This content is archived

Published on: Sep. 20, 2010

Oyster Mushrooms

4 of 7
6 of 7

It’s a toss-up. I love spring when it comes. But I also love autumn when it arrives. Which do I like best? It’s hard to say. Both give me a sort of high, an adrenaline rush. Spring with its rebirth of nature, seeds emerging into living plants, flowers popping with magical color and morels scooting their little bodies up out of the earth. But autumn—there is something crunchy and fresh and exhilarating about autumn. There are also more edible mushrooms in autumn than any other season.

Many people only think of morels when they think of edible Missouri mushrooms. But autumn brings so many other good and easy-to-find edibles. Did you ever hear of hen of the woods (Grifola frondosa), blewits (Lepista nuda) or lobsters (Hypomyces lactoflourum)? These are choice fall mushrooms. You might even find some lingering chanterelles (Cantharellus cibarius, C. lateritius), chicken of the woods (Laetiporus sulpheurus, L. cincinnatus), black trumpets (Craterellus cornucopioides) or oysters (Pleurotus ostreatus). These are wonderful mushrooms that fruit earlier in the season, but can also fruit in the fall.

It’s so much fun to go looking for these prizes. But it’s very important to be 100 percent sure of what you have as there are a number of poisonous look-alikes. We are all so eager to find the good edibles that sometimes we overlook the perfect identification.

Hen of the Woods

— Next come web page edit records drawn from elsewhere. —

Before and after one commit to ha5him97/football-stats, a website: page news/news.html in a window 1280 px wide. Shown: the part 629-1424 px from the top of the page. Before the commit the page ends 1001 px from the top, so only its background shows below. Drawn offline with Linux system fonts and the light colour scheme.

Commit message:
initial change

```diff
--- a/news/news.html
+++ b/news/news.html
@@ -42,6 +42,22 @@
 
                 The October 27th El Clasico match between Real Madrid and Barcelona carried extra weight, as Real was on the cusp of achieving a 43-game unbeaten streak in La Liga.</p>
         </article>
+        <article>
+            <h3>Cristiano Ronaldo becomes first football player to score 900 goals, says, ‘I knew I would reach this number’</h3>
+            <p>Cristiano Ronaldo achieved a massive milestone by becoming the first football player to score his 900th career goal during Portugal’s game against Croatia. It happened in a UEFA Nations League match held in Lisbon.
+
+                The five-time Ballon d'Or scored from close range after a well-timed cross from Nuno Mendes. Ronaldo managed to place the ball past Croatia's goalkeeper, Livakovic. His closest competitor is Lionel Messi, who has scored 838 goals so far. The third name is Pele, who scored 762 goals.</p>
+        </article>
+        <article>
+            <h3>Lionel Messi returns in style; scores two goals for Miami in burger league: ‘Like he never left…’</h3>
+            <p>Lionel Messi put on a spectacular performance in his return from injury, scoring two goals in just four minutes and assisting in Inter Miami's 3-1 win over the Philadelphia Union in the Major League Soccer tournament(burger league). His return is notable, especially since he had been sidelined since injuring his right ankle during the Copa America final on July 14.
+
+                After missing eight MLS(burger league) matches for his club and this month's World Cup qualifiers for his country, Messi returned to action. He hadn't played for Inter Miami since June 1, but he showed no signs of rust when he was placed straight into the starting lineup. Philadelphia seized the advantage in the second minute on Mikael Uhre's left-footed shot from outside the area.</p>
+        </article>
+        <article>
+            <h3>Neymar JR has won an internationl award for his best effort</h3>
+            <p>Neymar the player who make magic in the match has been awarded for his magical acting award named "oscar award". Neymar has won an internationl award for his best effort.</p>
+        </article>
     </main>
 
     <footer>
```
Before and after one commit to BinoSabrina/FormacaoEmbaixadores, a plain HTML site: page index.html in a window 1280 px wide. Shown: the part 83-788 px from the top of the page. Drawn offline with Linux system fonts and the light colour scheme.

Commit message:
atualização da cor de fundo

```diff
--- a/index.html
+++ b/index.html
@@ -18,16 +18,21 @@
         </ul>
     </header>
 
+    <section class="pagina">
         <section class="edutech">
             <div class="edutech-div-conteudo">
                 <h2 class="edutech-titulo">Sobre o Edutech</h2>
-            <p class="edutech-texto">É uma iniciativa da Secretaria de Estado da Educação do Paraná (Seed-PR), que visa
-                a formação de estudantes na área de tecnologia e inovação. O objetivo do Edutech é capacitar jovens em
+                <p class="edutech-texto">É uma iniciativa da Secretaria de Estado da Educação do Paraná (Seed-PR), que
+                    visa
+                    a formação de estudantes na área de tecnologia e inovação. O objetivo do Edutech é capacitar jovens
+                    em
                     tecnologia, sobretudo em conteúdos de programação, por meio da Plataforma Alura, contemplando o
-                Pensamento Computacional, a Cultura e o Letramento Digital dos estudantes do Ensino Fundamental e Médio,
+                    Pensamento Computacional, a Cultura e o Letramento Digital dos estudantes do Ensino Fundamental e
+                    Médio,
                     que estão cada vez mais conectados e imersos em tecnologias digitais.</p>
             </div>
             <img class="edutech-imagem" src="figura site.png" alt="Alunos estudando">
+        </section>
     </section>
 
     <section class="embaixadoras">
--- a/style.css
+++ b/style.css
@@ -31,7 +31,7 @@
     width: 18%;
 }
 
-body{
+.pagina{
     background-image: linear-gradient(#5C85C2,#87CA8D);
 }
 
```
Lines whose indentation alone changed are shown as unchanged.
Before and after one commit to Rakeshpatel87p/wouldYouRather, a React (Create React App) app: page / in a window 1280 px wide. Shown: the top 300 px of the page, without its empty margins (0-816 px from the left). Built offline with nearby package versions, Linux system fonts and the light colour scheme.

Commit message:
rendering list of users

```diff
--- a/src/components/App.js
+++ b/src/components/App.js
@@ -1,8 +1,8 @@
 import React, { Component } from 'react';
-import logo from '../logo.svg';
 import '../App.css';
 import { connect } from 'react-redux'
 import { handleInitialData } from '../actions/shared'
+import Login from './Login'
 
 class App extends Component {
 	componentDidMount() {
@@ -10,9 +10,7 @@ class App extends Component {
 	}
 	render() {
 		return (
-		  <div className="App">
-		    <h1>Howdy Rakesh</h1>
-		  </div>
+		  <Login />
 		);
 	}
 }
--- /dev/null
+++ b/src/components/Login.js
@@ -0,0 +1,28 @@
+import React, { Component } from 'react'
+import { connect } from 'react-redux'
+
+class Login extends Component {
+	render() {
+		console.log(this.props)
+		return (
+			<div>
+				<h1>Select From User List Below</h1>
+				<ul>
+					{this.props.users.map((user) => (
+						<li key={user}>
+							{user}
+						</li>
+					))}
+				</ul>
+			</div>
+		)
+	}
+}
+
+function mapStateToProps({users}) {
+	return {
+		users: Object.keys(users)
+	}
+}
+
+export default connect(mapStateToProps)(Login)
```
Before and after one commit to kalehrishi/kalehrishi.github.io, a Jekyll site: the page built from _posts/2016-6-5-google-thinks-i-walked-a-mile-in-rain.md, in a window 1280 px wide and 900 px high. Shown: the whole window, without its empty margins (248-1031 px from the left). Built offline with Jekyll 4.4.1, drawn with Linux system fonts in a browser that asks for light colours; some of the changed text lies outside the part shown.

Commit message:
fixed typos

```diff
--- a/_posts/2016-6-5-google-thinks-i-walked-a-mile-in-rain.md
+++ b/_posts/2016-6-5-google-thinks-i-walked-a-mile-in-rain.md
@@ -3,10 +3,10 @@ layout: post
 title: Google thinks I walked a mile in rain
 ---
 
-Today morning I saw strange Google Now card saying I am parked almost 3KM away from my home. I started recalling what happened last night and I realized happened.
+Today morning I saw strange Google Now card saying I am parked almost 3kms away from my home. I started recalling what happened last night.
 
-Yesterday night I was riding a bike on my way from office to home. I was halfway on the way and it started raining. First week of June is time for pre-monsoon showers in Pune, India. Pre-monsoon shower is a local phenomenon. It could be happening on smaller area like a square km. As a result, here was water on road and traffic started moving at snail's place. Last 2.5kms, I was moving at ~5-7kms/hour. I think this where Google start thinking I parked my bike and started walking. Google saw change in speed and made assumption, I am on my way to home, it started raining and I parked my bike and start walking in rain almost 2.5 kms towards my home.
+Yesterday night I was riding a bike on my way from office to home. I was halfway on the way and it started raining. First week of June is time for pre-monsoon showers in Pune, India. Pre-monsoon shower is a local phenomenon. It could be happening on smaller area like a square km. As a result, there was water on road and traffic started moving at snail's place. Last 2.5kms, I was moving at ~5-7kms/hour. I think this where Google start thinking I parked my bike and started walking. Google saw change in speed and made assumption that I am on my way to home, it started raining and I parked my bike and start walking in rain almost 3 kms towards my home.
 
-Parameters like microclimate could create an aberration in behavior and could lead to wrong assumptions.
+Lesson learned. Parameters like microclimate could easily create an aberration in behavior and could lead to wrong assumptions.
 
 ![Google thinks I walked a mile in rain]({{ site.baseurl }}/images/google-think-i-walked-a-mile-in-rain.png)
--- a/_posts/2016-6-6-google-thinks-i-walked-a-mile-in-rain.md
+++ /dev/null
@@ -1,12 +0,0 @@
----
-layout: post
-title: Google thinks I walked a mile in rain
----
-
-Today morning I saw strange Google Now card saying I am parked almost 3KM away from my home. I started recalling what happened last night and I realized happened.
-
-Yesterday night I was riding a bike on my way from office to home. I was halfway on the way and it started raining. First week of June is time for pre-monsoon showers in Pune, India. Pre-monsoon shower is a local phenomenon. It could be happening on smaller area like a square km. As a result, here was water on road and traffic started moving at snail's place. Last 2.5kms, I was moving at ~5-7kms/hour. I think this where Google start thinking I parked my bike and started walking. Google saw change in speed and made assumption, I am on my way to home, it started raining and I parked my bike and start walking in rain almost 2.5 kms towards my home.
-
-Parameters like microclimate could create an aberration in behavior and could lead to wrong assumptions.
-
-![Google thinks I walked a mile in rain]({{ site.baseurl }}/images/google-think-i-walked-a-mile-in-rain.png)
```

Hen of the woods love oak trees. They grow at the bottom around the trunk. Often they are hard to see, because their color can blend in with fall leaves. But when you find one, it may be enough for a small army. Look for a large rosette with spoon or fan-shaped caps. Hens are hearty and meaty and make a wonderful mushroom soup.

Hearty “Hen” Soup

by Maxine Stone • Serves 4-6hearty hen soup

  • 2 cups onion, chopped
  • 2 tablespoons plus 1 tablespoon butter
  • 3 cups Hen of the Woods, sliced
  • 1–2 teaspoons dill weed
  • 1½ cups plus ½ cup vegetable stock or water
  • 1 tablespoon tamari
  • 1–2 tablespoons Hungarian paprika
  • 3 tablespoons flour
  • 1 cup milk
  • 2 teaspoons fresh lemon juice
  • Salt and pepper
  • Chopped parsley (optional)
  • Thick Greek yogurt (optional)

Sauté the onion in 1 tablespoon butter over medium heat. Add the mushrooms, dill, ½ cup stock or water, tamari and paprika. Cover and simmer for about 15 minutes.

In a

Content tagged with

Shortened URL